When two directors mutually decide to close down their company, and are 50/50 shareholders, it can be pretty straightforward. A Members’ Voluntary Liquidation (MVL) allows a solvent company to be closed down, with the assets of the company being distributed to the shareholders.
Many directors decide they want to retire, go back into work as an employee or move abroad. It is these instances where closing down a solvent company is best done via an MVL – as by using an MVL the funds to be distributed are subject to Capital Gains Tax, rather than Income Tax.
If you qualify for Entrepreneurs’ Relief (ER) you can benefit from a 10% marginal rate on distributions. This means there can be considerable tax savings for the shareholders of the company.
Things can get complicated when two directors with a 50/50 share of the company are in disagreement about whether or not to liquidate the company.
What if only one director wants to liquidate?
It happens a lot in business. One director wants to continue running the company, whereas the other has had enough and wants to walk away from the company.
This problem can be resolved by one director resigning and leaving the other to continue running the company. However, some directors aren’t comfortable with this and would prefer the company to be liquidated and outstanding liabilities taken care of. And that’s where problems can arise.
When there are only two directors, and each has a 50% shareholding, an unresolved dispute is referred to a ‘deadlock.’ To help break the deadlock, outside mediation can be sought.
A winding up petition on ‘just and equitable grounds’
Within UK insolvency legislation there is something called liquidating the company on ‘just and equitable grounds.’
This is a method for ending a deadlock between family members in a small business. The court decides whether voluntary liquidation of the company is the best route to take. Although it is a viable option, these types of winding up petitions are quite rare. The court has to take into consideration whether they believe mutual trust and confidence has evaporated – which is often the case in a 50/50 shareholder deadlock.
Another resolution to consider is one director buying the other out.
In many cases, shareholders of a company are a married couple. If that couple have entered divorce proceedings, the court may provide for a limited company divorce settlement whereby the remaining director buys out the other shareholder. The company could then continue to trade under sole ownership.
Disagreements can and do happen. It is how they are handled that is most important. Disputes can cause long-term damage to companies if they are allowed to drag on.
The primary aim of an appointed liquidator is to close a business down, sell its assets and raise cash to pay off as much creditor debt as possible. It doesn’t matter whether it is compulsory or voluntary liquidation; the result will be exactly the same despite the steps taken to get there. In this process all primary duty is placed with all of the insolvent company’s creditors. Shareholders are then placed next on the pecking order of precedence. For this reason, shareholders rarely receive a dividend in an insolvent liquidation process unless they also have a creditor claim.
In a liquidation process put forward by the Court (i.e. compulsory liquidation) the appointed liquidator is not required to report to any shareholders or provide an update on proceedings. In this situation shareholders have no legal right to this information.
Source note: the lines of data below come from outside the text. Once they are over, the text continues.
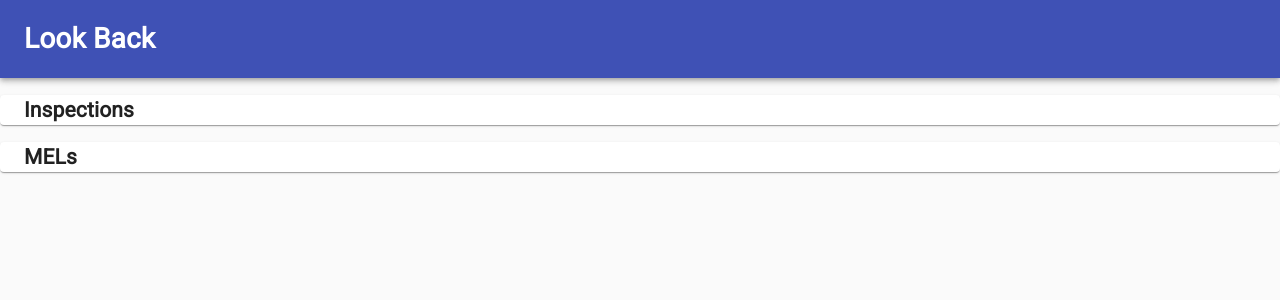
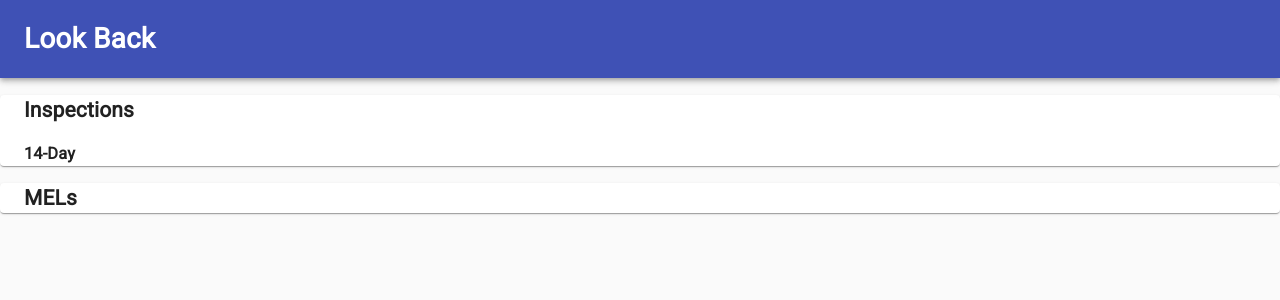
Before and after one commit to jonathanhhoward/look-back, a React (Create React App) app: page / in a window 1280 px wide. Shown: the top 300 px of the page. Built offline with nearby package versions, Linux system fonts and the light colour scheme.

Commit message:
Add subtitle for 14-Day inspections

```diff
--- a/src/components/Inspections/Inspections.tsx
+++ b/src/components/Inspections/Inspections.tsx
@@ -5,6 +5,7 @@ export function Inspections() {
     <Paper>
       <Container>
         <h2>Inspections</h2>
+        <h3>14-Day</h3>
       </Container>
     </Paper>
   );
```
Also changed, not shown: 1 other file (tests, documents, lock files or other folders).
A liquidator is also not required to hold a meeting of shareholders throughout a CVL, but a joint meeting of creditors and shareholders must be hosted at the conclusion of the process.
Committee of Inspection
In both types of liquidation (compulsory and voluntary) shareholders can request that the appointed liquidator host a separate meeting of shareholders and creditors to decide whether or not a committee of inspection is suitable. If so, it must be decided who will represent both parties on the committee. The shareholders who make the request must cover all the associated costs.
A committee of inspection provides an approval process for the liquidator’s fees and also, in some circumstances, provides an approval process for the use of some of their powers. The transfer of shares or a change of shareholder status must have written consent from the liquidator or the Court. In this process, a liquidator can call for any holders of unpaid shares to pay the amount outstanding.
Should a liquidator present a written declaration that states there is very little likelihood that shareholders will receive any further distribution, shareholders can realise a capital loss. In order to do this, all shares in the company must have been purchased after the 20th of September 1985. If no such declaration has been made then the final deregistration of the company will enable realisation of any capital loss.
If you are a shareholder of a company that has been placed into liquidation, it is recommended that you seek tax advice regarding your ability to realise a capital loss.
Free, confidential advice
If you would like advice on anything to do with a Members’ Voluntary Liquidation, just contact us now for free and confidential advice.